## Exercise prompt
Restate each record exactly as it was written.

(Beginning of Data supplied)

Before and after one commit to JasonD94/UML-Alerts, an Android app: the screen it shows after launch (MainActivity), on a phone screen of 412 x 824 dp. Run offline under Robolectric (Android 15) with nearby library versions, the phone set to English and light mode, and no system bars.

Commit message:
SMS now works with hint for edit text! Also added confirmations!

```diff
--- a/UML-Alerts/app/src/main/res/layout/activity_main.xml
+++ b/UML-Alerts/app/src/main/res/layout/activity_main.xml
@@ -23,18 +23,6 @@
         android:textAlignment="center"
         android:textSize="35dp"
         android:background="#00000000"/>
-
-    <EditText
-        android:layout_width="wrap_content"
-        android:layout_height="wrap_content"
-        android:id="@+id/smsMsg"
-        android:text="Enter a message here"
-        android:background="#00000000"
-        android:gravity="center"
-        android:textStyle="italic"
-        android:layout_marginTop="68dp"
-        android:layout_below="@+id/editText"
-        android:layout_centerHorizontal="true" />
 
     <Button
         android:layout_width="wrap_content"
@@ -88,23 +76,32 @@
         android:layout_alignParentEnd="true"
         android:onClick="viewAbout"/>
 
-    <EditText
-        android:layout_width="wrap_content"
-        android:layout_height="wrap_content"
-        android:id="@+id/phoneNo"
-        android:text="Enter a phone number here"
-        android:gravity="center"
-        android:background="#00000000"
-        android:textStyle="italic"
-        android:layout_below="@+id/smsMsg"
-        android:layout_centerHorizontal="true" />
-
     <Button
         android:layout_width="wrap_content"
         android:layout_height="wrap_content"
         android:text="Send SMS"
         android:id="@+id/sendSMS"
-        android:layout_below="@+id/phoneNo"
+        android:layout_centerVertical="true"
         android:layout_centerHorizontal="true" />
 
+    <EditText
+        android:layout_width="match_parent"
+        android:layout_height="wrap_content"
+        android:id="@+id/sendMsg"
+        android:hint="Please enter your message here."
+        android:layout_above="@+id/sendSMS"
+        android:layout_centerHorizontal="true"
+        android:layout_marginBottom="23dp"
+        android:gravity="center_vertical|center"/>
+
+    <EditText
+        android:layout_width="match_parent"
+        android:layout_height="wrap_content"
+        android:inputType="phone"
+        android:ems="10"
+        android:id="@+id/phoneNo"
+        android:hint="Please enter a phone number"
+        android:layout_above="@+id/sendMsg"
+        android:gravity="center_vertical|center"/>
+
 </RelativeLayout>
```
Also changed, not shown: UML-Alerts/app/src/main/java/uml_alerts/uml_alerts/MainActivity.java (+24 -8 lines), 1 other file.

(End of Data supplied)

## Result of the exercise
Before and after one commit to JasonD94/UML-Alerts, an Android app: the screen it shows after launch (MainActivity), on a phone screen of 412 x 824 dp. Run offline under Robolectric (Android 15) with nearby library versions, the phone set to English and light mode, and no system bars.

Commit message:
SMS now works with hint for edit text! Also added confirmations!

```diff
--- a/UML-Alerts/app/src/main/res/layout/activity_main.xml
+++ b/UML-Alerts/app/src/main/res/layout/activity_main.xml
@@ -23,18 +23,6 @@
         android:textAlignment="center"
         android:textSize="35dp"
         android:background="#00000000"/>
-
-    <EditText
-        android:layout_width="wrap_content"
-        android:layout_height="wrap_content"
-        android:id="@+id/smsMsg"
-        android:text="Enter a message here"
-        android:background="#00000000"
-        android:gravity="center"
-        android:textStyle="italic"
-        android:layout_marginTop="68dp"
-        android:layout_below="@+id/editText"
-        android:layout_centerHorizontal="true" />
 
     <Button
         android:layout_width="wrap_content"
@@ -88,23 +76,32 @@
         android:layout_alignParentEnd="true"
         android:onClick="viewAbout"/>
 
-    <EditText
-        android:layout_width="wrap_content"
-        android:layout_height="wrap_content"
-        android:id="@+id/phoneNo"
-        android:text="Enter a phone number here"
-        android:gravity="center"
-        android:background="#00000000"
-        android:textStyle="italic"
-        android:layout_below="@+id/smsMsg"
-        android:layout_centerHorizontal="true" />
-
     <Button
         android:layout_width="wrap_content"
         android:layout_height="wrap_content"
         android:text="Send SMS"
         android:id="@+id/sendSMS"
-        android:layout_below="@+id/phoneNo"
+        android:layout_centerVertical="true"
         android:layout_centerHorizontal="true" />
 
+    <EditText
+        android:layout_width="match_parent"
+        android:layout_height="wrap_content"
+        android:id="@+id/sendMsg"
+        android:hint="Please enter your message here."
+        android:layout_above="@+id/sendSMS"
+        android:layout_centerHorizontal="true"
+        android:layout_marginBottom="23dp"
+        android:gravity="center_vertical|center"/>
+
+    <EditText
+        android:layout_width="match_parent"
+        android:layout_height="wrap_content"
+        android:inputType="phone"
+        android:ems="10"
+        android:id="@+id/phoneNo"
+        android:hint="Please enter a phone number"
+        android:layout_above="@+id/sendMsg"
+        android:gravity="center_vertical|center"/>
+
 </RelativeLayout>
```
Also changed, not shown: UML-Alerts/app/src/main/java/uml_alerts/uml_alerts/MainActivity.java (+24 -8 lines), 1 other file.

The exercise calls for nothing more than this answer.